[Before and after images]
- - -

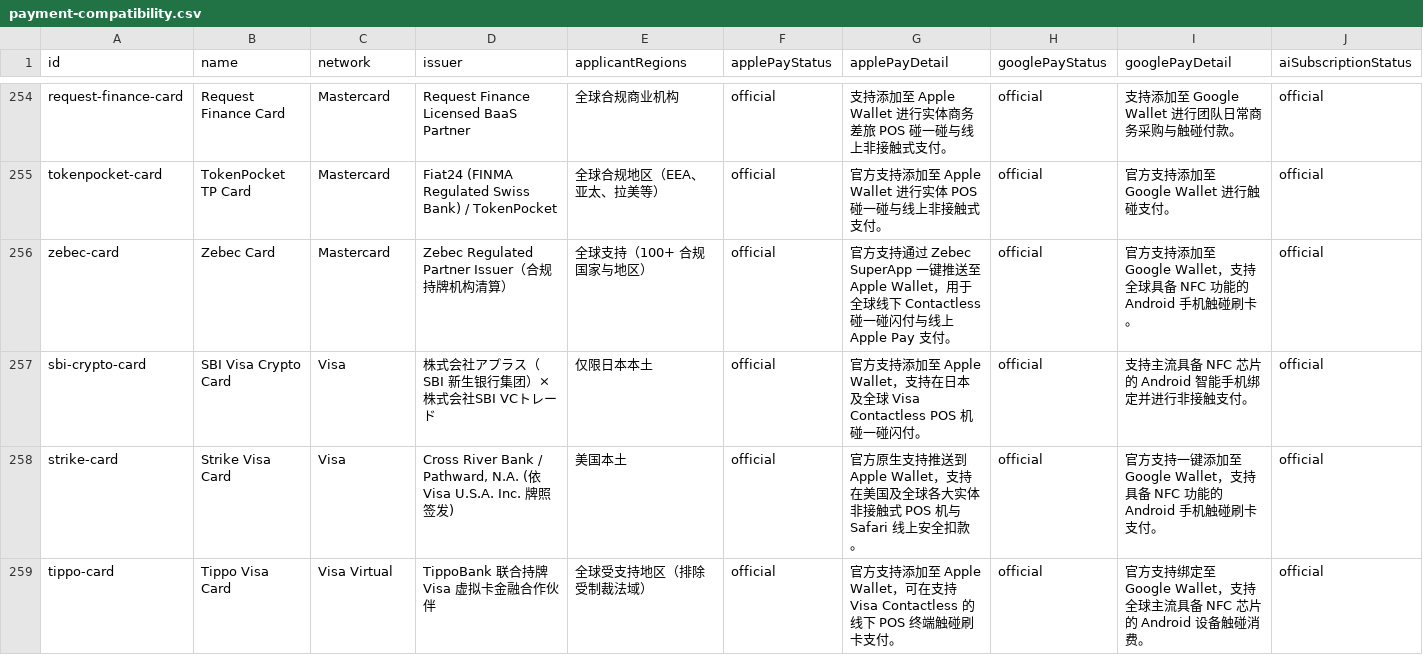
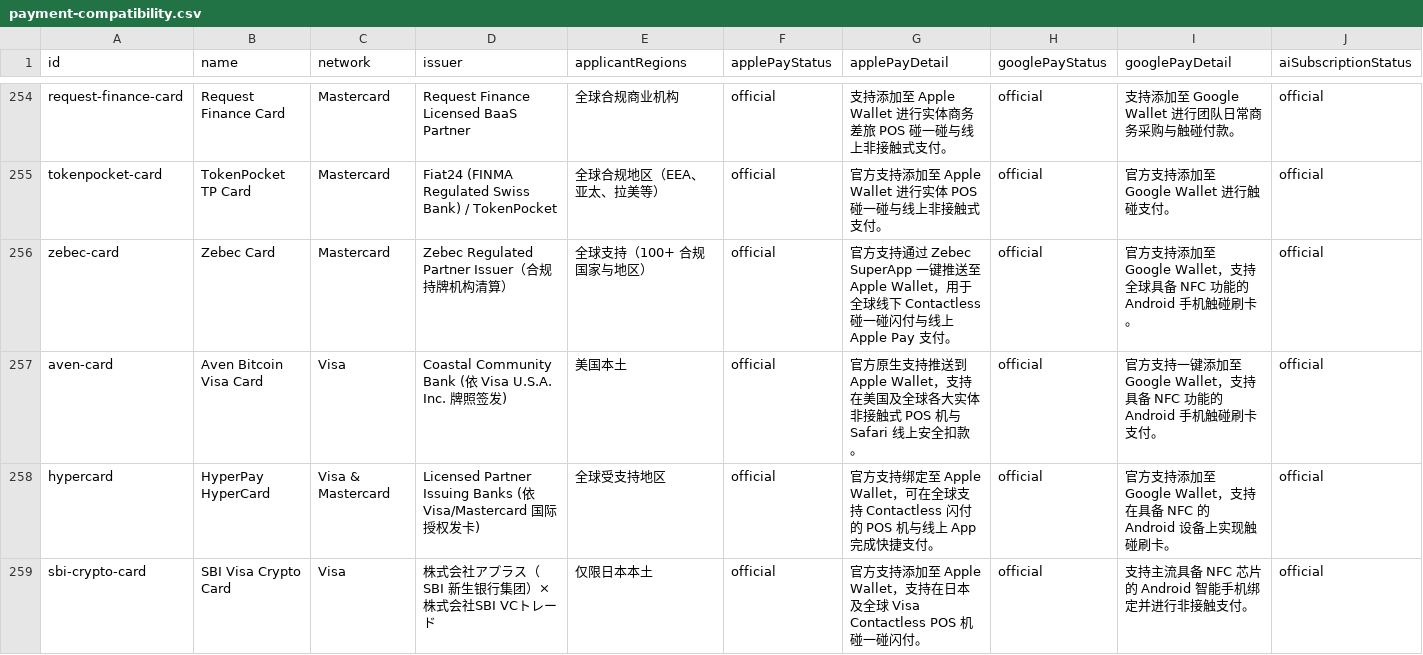
Before and after one commit to liam1024-tech/awesome-crypto-cards, a CSV file: data/payment-compatibility.csv, drawn as a sheet; only a part is shown, gaps mark what is left out; the shorter side is filled out with more unchanged rows; rows hold the shown columns only; the diff covers the shown part only; the diff names each change by its address in the sheet, - before the commit and + after, or states it on an @@ line.

```diff
--- a/data/payment-compatibility.csv
+++ b/data/payment-compatibility.csv
+row 257: aven-card | Aven Bitcoin Visa Card | Visa | Coastal Community Bank (依 Visa U.S.A. Inc. 牌照签发) | 美国本土 | official | 官方原生支持推送到 Apple Wallet，支持在美国及全球各大实体非接触式 POS 机与 Safari 线上安全扣款。 | official | 官方支持一键添加至 Google Wallet，支持具备 NFC 功能的 Android 手机触碰刷卡支付。 | official
+row 258: hypercard | HyperPay HyperCard | Visa & Mastercard | Licensed Partner Issuing Banks (依 Visa/Mastercard 国际授权发卡) | 全球受支持地区 | official | 官方支持绑定至 Apple Wallet，可在全球支持 Contactless 闪付的 POS 机与线上 App 完成快捷支付。 | official | 官方支持添加至 Google Wallet，支持在具备 NFC 的 Android 设备上实现触碰刷卡。 | official
```
Also changed, not shown: 1 added row and 15 edited cells elsewhere in this file, data/app-privacy-matrix.csv, data/card-changelogs.csv, 6 other files.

- - -

**YOUR OBJECTIVE:** When a line in the records holds the string "official", copy that line.

**RESULT:**
+row 257: aven-card | Aven Bitcoin Visa Card | Visa | Coastal Community Bank (依 Visa U.S.A. Inc. 牌照签发) | 美国本土 | official | 官方原生支持推送到 Apple Wallet，支持在美国及全球各大实体非接触式 POS 机与 Safari 线上安全扣款。 | official | 官方支持一键添加至 Google Wallet，支持具备 NFC 功能的 Android 手机触碰刷卡支付。 | official
+row 258: hypercard | HyperPay HyperCard | Visa & Mastercard | Licensed Partner Issuing Banks (依 Visa/Mastercard 国际授权发卡) | 全球受支持地区 | official | 官方支持绑定至 Apple Wallet，可在全球支持 Contactless 闪付的 POS 机与线上 App 完成快捷支付。 | official | 官方支持添加至 Google Wallet，支持在具备 NFC 的 Android 设备上实现触碰刷卡。 | official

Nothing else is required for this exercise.